Even if it’s as simple as “How would you describe Tom’s interpersonal skills?” make sure you ask at least one question about soft skills, if not many. Find out the most challenging aspects of the candidate’s personality, and how they dealt with conflict.
Another great question for a reference is, “How would Joe’s direct reports describe him and his communication style?”
4. Put your candidate through the lunch test.
If a candidate doesn’t ask you anything about yourself for the entire interview, that’s a sign they could be self-absorbed and only in it for themselves. An interview is a two-way conversation, with the hiring manager leading. You want your candidate to show interest in you without trying to take the reins on the interview.
The conversation should be approximately 75% about the candidate and 25% about you, the hiring manager, and the company. The candidate is there to sell themselves, but they’re also there to learn if they’re a match for the company, and to do that they need to learn about you.
It’s not a one-way street – any time you bring on a new hire, it should be a winwin situation. If they don’t ask any questions about you and just seem focused on getting a paycheck, then they have no way of knowing if the company is a fit for them. A candidate can (and should) say no to a job offer that isn’t the right fit, and they need to ask questions to find that out.
With the right candidate, you’ll want to grab lunch with them after the interview, and you wouldn’t want to spend time with someone who talked about themselves for the entire interview, would you?
It’s important to surround yourself with people you genuinely like and enjoy being with in the workplace. That’s how you build high-performing teams that accomplish great things.
5. Find out what they’ve taken initiative on.
Did they ideate a big new project with their current organization, or have they mostly executed other people’s ideas? Being able to take initiative and be assertive is crucial in any leadership role. Ask them what projects they’ve executed from inception to fruition.

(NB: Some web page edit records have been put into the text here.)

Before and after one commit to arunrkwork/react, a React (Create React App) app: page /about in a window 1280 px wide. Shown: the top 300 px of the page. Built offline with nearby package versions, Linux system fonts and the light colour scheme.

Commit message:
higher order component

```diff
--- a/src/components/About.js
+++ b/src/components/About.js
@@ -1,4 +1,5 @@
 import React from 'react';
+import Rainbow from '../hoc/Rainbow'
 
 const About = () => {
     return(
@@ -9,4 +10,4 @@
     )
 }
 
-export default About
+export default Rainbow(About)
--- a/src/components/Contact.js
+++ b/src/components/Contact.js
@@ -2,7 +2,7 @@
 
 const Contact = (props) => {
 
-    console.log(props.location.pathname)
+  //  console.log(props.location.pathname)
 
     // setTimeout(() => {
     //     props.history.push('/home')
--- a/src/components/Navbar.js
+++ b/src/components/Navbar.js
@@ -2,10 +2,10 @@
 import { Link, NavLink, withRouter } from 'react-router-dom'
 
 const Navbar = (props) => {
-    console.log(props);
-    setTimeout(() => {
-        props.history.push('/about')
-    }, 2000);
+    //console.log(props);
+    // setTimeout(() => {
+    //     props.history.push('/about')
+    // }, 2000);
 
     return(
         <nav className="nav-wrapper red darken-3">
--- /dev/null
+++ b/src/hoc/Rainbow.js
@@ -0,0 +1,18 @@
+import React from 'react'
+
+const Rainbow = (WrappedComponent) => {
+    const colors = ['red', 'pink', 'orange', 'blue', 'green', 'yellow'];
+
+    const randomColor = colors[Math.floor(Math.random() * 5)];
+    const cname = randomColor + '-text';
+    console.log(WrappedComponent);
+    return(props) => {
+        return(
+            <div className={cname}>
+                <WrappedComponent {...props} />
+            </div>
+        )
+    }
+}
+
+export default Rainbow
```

At this point, you also want to ensure they’re humble by noticing if they credit their team or not. Are they always speaking in first person, or do they give credit where it’s deserved? Look for someone who uses “we” more often than “I” – no one wants an egomaniac leading their team.
This is also a great time to find out how they inspired their team and leveraged their resources for their project. How did they inspire great work? And how would they describe their leadership style? I’m always surprised by how many executives struggle to answer this question.
Self-awareness is extremely important, and being able to describe themselves accurately and honestly is a key indicator of it. If we’re not aware of our own behavior, we can’t grow and evolve.
Which of these five approaches seems the most helpful to you? How do you evaluate soft skills when interviewing? Do you have another method? I’d love to hear your thoughts!